>>>

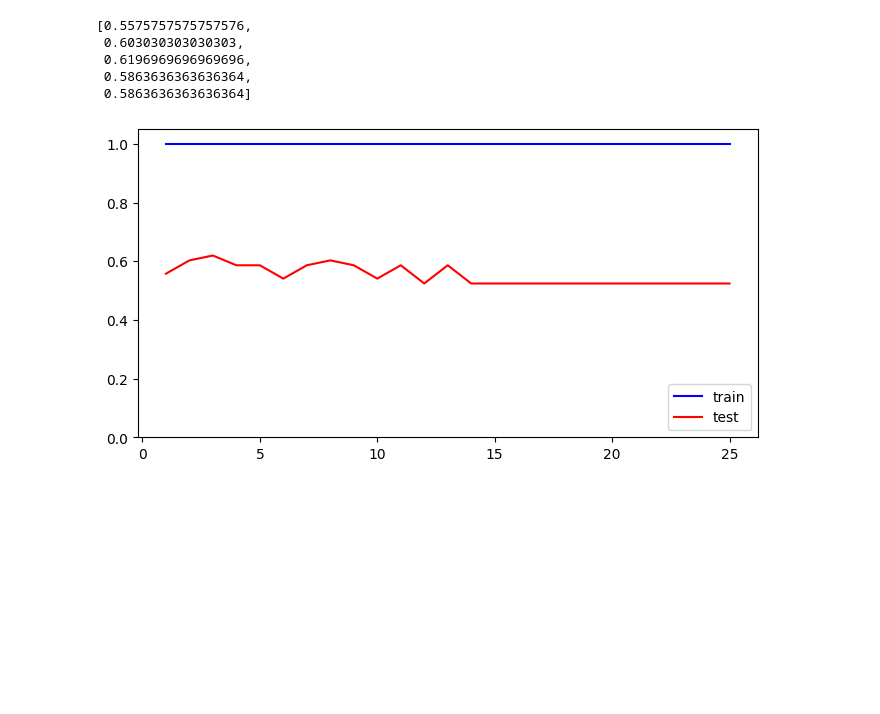
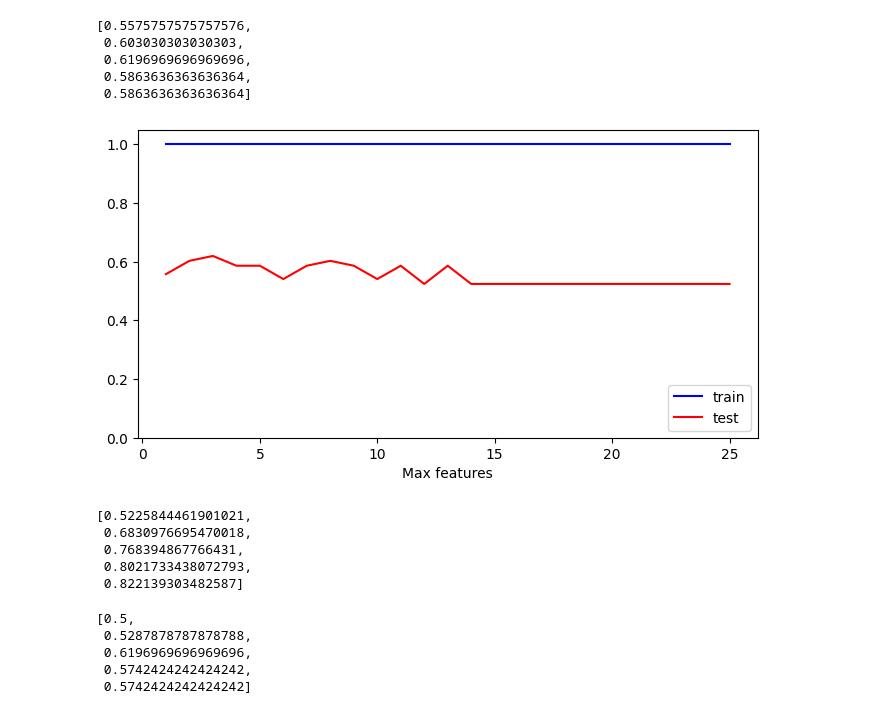
Before and after one commit to Mkranj/ML_predicting_anxiety, a Jupyter notebook: predicting_anxiety.ipynb, the cells around one changed output. Drawn from its saved outputs; the diff is of its cells as text; code cells hidden in the pictures; blank space fills up the shorter version.

```diff
--- a/predicting_anxiety.ipynb
+++ b/predicting_anxiety.ipynb
@@ -1006,9 +1006,10 @@ test_bal_acc[0:5]
 # %%
 # Plot both accuracies
 plt.plot(possible_max_features, train_bal_acc, c ="blue", label = "train")
 plt.plot(possible_max_features, test_bal_acc, c ="red", label = "test")
 plt.legend(loc = "lower right")
 plt.ylim(0, 1.05)
+plt.xlabel("Max features")
 plt.show()
 # %% [output]
-[figure, old version]
+[figure, new version]
@@ -1014,0 +1036,16 @@ plt.show()
+# %%
+train_bal_acc[0:5]
+# %% [output]
+[0.5225844461901021,
+ 0.6830976695470018,
+ 0.768394867766431,
+ 0.8021733438072793,
+ 0.822139303482587]
+# %%
+test_bal_acc[0:5]
+# %% [output]
+[0.5,
+ 0.5287878787878788,
+ 0.6196969696969696,
+ 0.5742424242424242,
+ 0.5742424242424242]
```
Also changed, not shown: parts of 27 cells of this notebook.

<<<

(Task item): Retype the data exactly as it stands, but keep the images out of your copy.

(Response area):
Before and after one commit to Mkranj/ML_predicting_anxiety, a Jupyter notebook: predicting_anxiety.ipynb, the cells around one changed output. Drawn from its saved outputs; the diff is of its cells as text; code cells hidden in the pictures; blank space fills up the shorter version.

```diff
--- a/predicting_anxiety.ipynb
+++ b/predicting_anxiety.ipynb
@@ -1006,9 +1006,10 @@ test_bal_acc[0:5]
 # %%
 # Plot both accuracies
 plt.plot(possible_max_features, train_bal_acc, c ="blue", label = "train")
 plt.plot(possible_max_features, test_bal_acc, c ="red", label = "test")
 plt.legend(loc = "lower right")
 plt.ylim(0, 1.05)
+plt.xlabel("Max features")
 plt.show()
 # %% [output]
-[figure, old version]
+[figure, new version]
@@ -1014,0 +1036,16 @@ plt.show()
+# %%
+train_bal_acc[0:5]
+# %% [output]
+[0.5225844461901021,
+ 0.6830976695470018,
+ 0.768394867766431,
+ 0.8021733438072793,
+ 0.822139303482587]
+# %%
+test_bal_acc[0:5]
+# %% [output]
+[0.5,
+ 0.5287878787878788,
+ 0.6196969696969696,
+ 0.5742424242424242,
+ 0.5742424242424242]
```
Also changed, not shown: parts of 27 cells of this notebook.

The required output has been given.